Due to demographic and economic reasons, the current pension’s scheme of many European countries is unsustainable which jeopardizes the so-called “intergenerational solidarity”. The increase of contributors due to the entry of high-skilled immigrants could be a solution, as long as technology does not destroy employment massively.
Following the last post with the Spanish example, the increasing deficit of the pension’s scheme in recent years is due to several un factors such as the decrease of the number of contributors together with lower contribution bases because of the economic crisis and higher number of retirees with higher pensions.

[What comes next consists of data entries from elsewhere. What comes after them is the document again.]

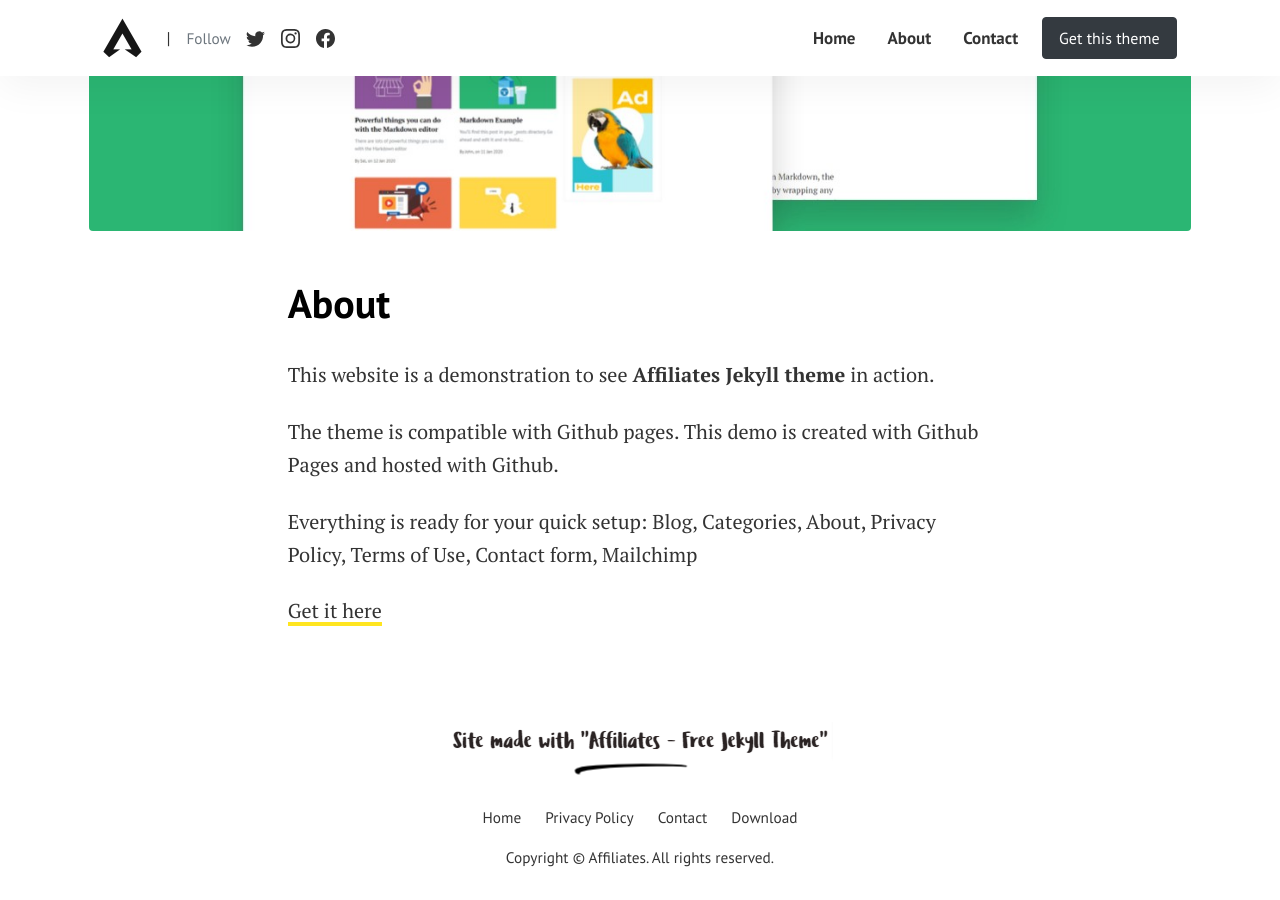
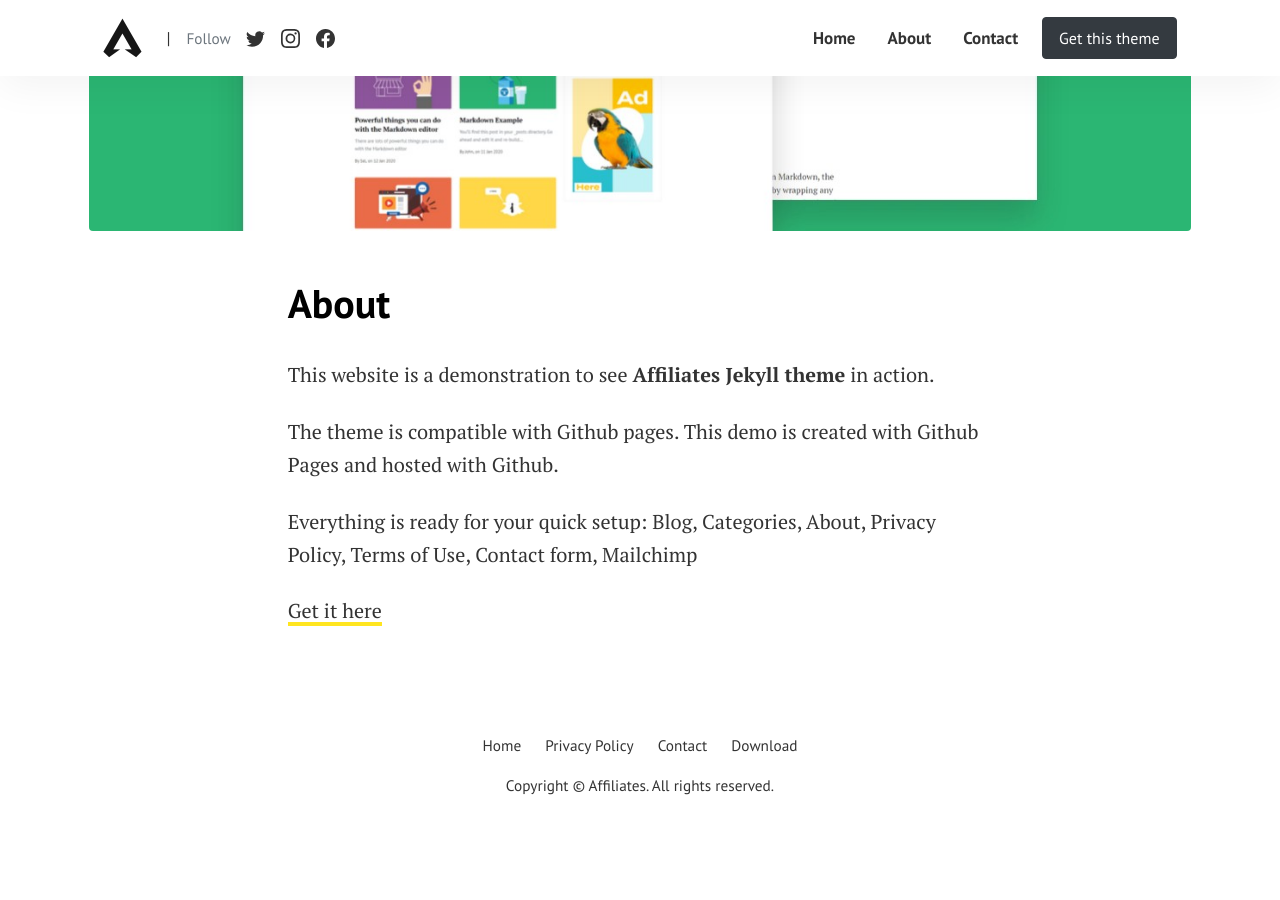
Before and after one commit to eqivalon/eqivalon.github.io, a Jekyll site: the page built from pages/about.md, in a window 1280 px wide and 900 px high, scrolled down 504 px. Built offline with Jekyll 4.4.1, drawn with Linux system fonts in a browser that asks for light colours; after the commit the page ends 1332 px from its top, so only the background shows below that.

Commit message:
Update default.html

```diff
--- a/_layouts/default.html
+++ b/_layouts/default.html
@@ -104,11 +104,12 @@
 
   <!-- CREDITS BEGIN.-->
   <!-- If you want to support my work, please donate to remove the credits. This helps me keep it up and running: https://www.wowthemes.net/donate/ -->
-  <div class="credits mx-auto text-center mb-3">
+<!--  <div class="credits mx-auto text-center mb-3">
     <a class="hover-opacity font-weight-bold" href="https://bootstrapstarter.com/template-affiliates-bootstrap-jekyll/">
       <img src="{{site.baseurl}}/assets/images/credits.png" alt="powered by WowThemes">
     </a>
   </div>
+-->
   <!-- CREDITS END -->
 
   <ul class="p-0 mb-1 small">
```
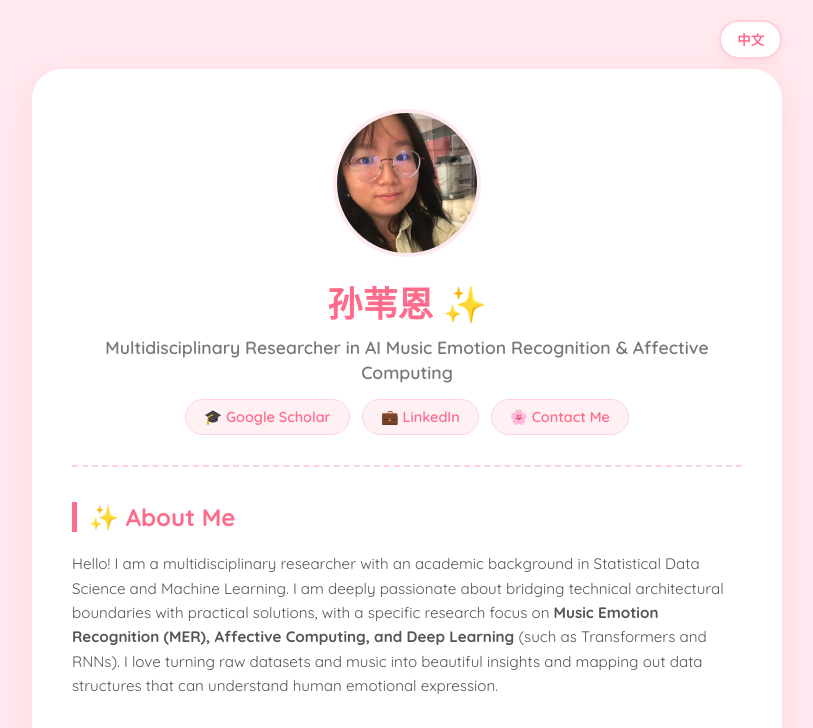
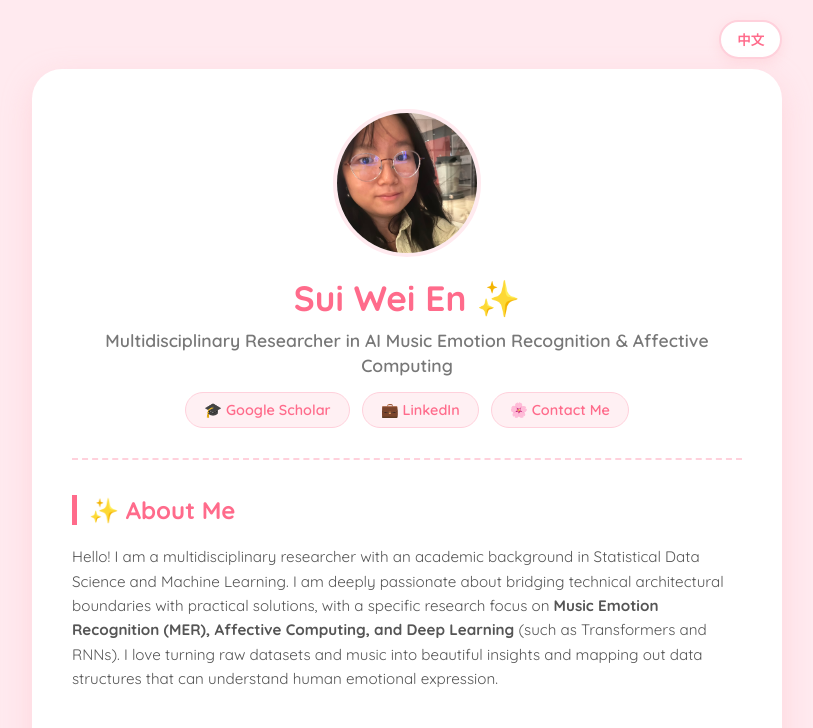
Before and after one commit to sui-weien/sui-weien.github.io, a plain HTML site: page index.html in a window 1280 px wide. Shown: the top 728 px of the page, without its empty margins (233-1046 px from the left). Drawn offline with Linux system fonts and the light colour scheme.

Commit message:
Update index.html

```diff
--- a/index.html
+++ b/index.html
@@ -214,7 +214,11 @@
 
         <header class="profile-header">
             <img src="avatar.jpg" alt="Sui Wei En" class="profile-pic">
-            <h1>孙苇恩 ✨</h1>
+            <h1>
+                <span class="lang-en">Sui Wei En ✨</span>
+                <span class="lang-zh">孙苇恩 ✨</span>
+
+            </h1>
             <p>
                 <span class="lang-en">Multidisciplinary Researcher in AI Music Emotion Recognition & Affective Computing</span>
                 <span class="lang-zh">人工智能音乐情感识别与情感计算交叉学科研究员</span>
```
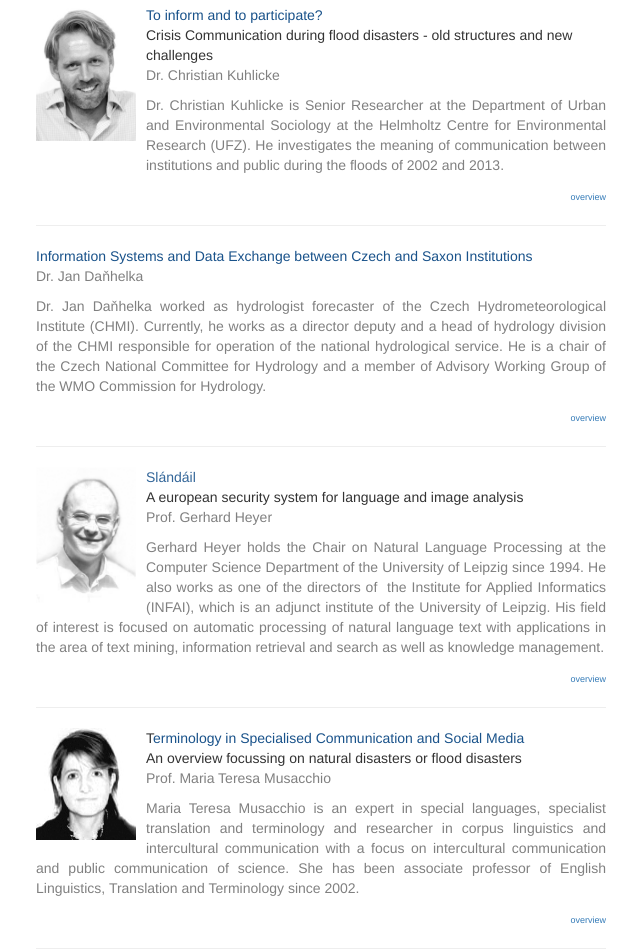
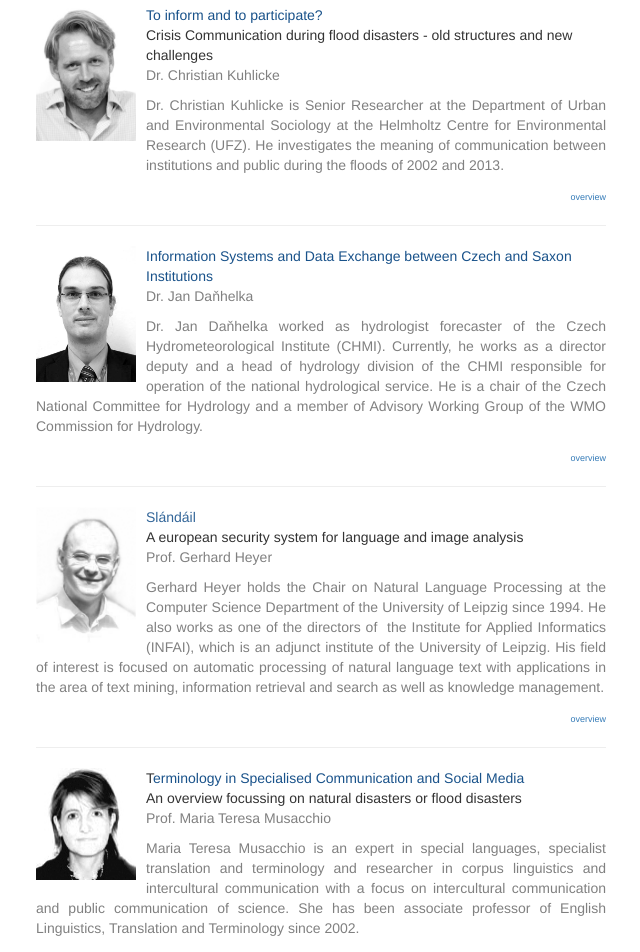
Before and after one commit to susedev/test, a Jekyll site: the page built from titles-and-speakers.html, in a window 1280 px wide. Shown: the part 1963-2915 px from the top of the page, without its empty margins (229-869 px from the left). Built offline with Jekyll 4.4.1, drawn with Linux system fonts in a browser that asks for light colours; nearby versions of some CDN libraries.

Commit message:
Update titles-and-speakers.html

```diff
--- a/titles-and-speakers.html
+++ b/titles-and-speakers.html
@@ -84,7 +84,7 @@ Crisis Communication during flood disasters - old structures and new challenges<
 <p style="text-align: right;"><span style="color: #808080;"><span style="font-size: xx-small;"><a href="{{ site.base_url }}/programme.html">overview</a></span> </span></p>
 
 <hr noshade="noshade" size="1" />
-<p><span style="color: #336699;"><a id="Danhelka" name="Danhelka"></a></span><span style="color:#19528A;">Information Systems and Data Exchange between Czech and Saxon Institutions</span><br />
+<p><span style="color: #336699;"><a id="Danhelka" name="Danhelka"></a><img alt="" src="{{ site.base_url }}/media/people/Foto2015.jpg" style="float: left; margin-right: 10px; margin-bottom: 5px; width: 100px; height: 136px;" title="Dr. Jan Daňhelka (Foto: Privat)" /></span><span style="color:#19528A;">Information Systems and Data Exchange between Czech and Saxon Institutions</span><br />
 <span style="color: #808080;">Dr. Jan Daňhelka</span></p>
 
 <p style="text-align: justify;"><span style="color:#808080;">Dr. Jan Daňhelka worked as hydrologist forecaster of the Czech Hydrometeorological Institute (CHMI). Currently, he works as a director deputy and a head of hydrology division of the CHMI responsible for operation of the national hydrological service. He is a chair of the Czech National Committee for Hydrology and a member of Advisory Working Group of the WMO Commission for Hydrology.</span></p>
```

In short, if no solutions are found this situation can become a huge fraud to all the people that have been contributing all their life to enjoy a secure and decent old age, whilst no one will be held accountable for this. It should be studied where all the contributions made at the very beginning of the pensions scheme -when the retirement age was 65 years old and the expectancy of life was 59 years old- went.
The proposed solutions are to extend the age of exit from the labour market, to reduce (other euphemisms are also used) the pensions or to try to charge their payment to the national budget, ultimately, to pay the pensions with the taxes collected from those who are currently working and who are not yet retired and that, possibly, will never get their whole pension pot due to the collapse of the pension system.
In any case the group of elder people, numerically growing and exercising their political influence, will hardly allow with their votes to adopt decisions against their own interests, even if such decisions are detrimental to their descendants, therefore jeopardizing the aforementioned “intergenerational solidarity”
It has already been proposed for the widow’s, widower’s and orphan’s pensions to be funded under the support of the national budget and lately the extra pay to the retirees has been charged to the decreasing pension reserve fund (also known as the pensions piggy bank), which funds, at the current rate, will run out before one year.
All this will lead us to the first question posed in my last blog entry, which is: can we solve this problem by enabling immigrants to enter our country, providing they are highly qualified?
This has not got an easy answer and before daring to provide one, it is necessary to analyse other prospective aspects and particularly, what will work look like in the forthcoming years.
This issue will be discussed further on, although for the moment, as I did in some other previous chapter, I will merely reiterate that taking into account the rise of robotics, of artificial intelligence, and, in general, of the new technologies, no one can nowadays ensure that there will be employment for most people, therefore, in fact, a decrease in population in the 21st century should not necessarily be deemed as a setback.
The corollary is that, beyond humanitarian concerns deemed essential to me, if there is no work, because the machines do all the work, then it is not likely that immigrants come to work no matter how high-skilled they are.
So once again, who will pay the pensions …will the machinery do so? Whatever the response, this raises lots of other questions that are not meant to be discussed in this chapter. Just to point out that any solution, minimally satisfactory, should be brought into a complete different social model.